═════ SUPPLIED MATERIAL ═════

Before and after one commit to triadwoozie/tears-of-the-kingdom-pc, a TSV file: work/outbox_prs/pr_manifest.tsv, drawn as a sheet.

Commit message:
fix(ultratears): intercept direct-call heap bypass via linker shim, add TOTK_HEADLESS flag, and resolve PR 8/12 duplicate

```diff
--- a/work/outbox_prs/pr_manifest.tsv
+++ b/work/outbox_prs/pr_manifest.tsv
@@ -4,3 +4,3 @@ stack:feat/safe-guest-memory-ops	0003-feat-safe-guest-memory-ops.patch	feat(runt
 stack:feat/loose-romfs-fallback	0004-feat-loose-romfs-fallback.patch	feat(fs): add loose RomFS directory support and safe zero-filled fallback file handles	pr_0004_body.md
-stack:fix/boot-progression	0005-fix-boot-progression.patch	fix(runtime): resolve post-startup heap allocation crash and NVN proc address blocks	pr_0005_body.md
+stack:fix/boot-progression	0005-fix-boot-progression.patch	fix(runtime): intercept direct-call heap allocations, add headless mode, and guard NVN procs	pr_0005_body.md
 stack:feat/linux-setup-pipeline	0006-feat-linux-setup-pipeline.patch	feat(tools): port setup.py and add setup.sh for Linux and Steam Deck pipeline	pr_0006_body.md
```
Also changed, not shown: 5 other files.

═════
═════ SUPPLIED MATERIAL ═════

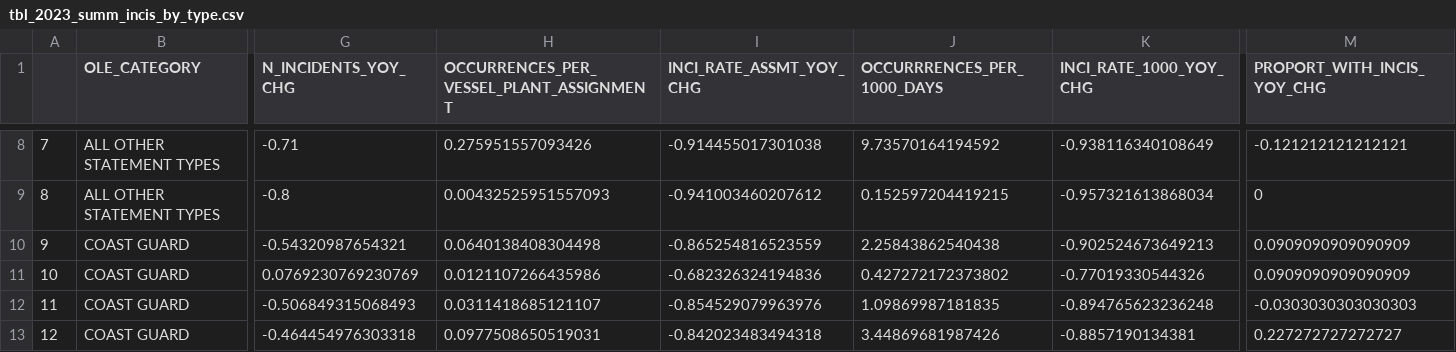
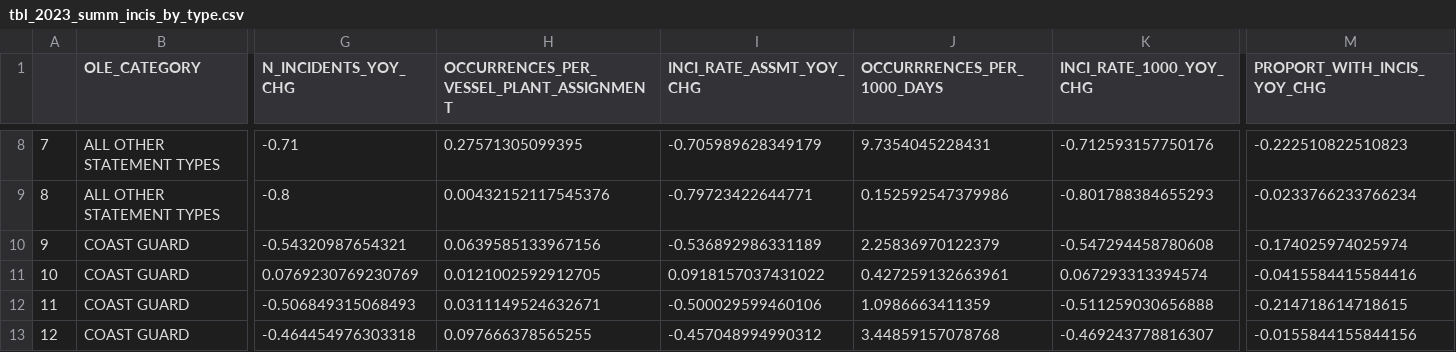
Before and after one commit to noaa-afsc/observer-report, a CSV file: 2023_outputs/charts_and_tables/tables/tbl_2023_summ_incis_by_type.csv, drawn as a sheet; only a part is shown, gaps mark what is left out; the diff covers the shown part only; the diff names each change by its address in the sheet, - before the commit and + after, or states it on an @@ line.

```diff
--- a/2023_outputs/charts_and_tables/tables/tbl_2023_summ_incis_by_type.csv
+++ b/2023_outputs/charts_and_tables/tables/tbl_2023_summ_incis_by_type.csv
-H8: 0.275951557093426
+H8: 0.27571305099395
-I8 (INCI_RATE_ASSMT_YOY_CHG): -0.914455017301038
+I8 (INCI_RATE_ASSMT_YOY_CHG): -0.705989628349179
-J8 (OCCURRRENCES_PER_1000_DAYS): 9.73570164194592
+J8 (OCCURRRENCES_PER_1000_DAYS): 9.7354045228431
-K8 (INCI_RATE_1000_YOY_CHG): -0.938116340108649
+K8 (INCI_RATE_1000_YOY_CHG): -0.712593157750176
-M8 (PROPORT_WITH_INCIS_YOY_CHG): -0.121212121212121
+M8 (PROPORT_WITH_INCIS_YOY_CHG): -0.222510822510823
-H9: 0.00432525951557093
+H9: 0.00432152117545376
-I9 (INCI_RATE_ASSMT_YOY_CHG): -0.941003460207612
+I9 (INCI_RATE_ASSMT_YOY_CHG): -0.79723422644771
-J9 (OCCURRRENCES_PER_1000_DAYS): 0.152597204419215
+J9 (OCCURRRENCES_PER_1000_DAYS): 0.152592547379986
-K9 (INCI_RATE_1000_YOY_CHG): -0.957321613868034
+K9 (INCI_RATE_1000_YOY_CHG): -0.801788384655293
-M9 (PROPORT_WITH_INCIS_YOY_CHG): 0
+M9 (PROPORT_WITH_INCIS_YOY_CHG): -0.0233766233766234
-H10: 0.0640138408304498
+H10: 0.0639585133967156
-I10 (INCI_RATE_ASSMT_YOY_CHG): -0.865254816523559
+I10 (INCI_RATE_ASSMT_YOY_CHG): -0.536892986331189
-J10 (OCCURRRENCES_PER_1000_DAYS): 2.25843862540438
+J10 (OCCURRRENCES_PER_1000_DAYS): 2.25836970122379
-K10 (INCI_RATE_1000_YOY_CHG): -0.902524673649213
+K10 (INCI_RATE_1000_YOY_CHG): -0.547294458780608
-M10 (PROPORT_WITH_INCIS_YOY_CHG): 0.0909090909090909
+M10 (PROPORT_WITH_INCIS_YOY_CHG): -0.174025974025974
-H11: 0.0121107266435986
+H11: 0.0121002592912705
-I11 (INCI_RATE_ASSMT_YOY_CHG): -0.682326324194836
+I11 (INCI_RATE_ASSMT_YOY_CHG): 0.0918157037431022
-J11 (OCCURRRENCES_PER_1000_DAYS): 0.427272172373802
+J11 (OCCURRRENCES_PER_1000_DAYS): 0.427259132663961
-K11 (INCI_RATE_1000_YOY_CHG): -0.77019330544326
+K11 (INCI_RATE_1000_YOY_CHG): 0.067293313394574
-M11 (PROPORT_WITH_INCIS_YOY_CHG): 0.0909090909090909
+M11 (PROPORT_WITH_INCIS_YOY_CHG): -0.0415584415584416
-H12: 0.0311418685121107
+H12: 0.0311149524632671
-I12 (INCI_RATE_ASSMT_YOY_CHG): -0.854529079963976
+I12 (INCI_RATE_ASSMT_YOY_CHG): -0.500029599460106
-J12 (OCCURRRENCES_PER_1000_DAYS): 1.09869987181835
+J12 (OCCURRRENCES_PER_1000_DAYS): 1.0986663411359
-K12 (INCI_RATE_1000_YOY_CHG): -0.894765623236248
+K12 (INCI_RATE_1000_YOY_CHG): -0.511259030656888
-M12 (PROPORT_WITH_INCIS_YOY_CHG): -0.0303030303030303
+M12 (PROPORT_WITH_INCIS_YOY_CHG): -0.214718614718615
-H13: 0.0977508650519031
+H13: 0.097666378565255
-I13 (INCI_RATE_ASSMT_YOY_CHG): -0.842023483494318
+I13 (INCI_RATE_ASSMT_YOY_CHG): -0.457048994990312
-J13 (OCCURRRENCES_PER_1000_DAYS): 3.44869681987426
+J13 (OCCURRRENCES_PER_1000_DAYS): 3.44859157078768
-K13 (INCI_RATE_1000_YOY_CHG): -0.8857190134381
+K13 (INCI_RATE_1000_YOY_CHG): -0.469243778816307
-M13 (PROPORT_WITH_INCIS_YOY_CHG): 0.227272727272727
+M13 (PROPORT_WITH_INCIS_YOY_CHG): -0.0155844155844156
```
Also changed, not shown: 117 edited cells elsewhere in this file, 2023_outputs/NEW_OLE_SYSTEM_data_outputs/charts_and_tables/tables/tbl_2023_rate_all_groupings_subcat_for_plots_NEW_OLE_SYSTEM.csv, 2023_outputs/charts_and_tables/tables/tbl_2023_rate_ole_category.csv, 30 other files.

═════

=== AIM OF THE EXERCISE ===
For every line above in which the string "tables" appears, add one; please give the final count and nothing else.

=== RESPONSE AREA ===
4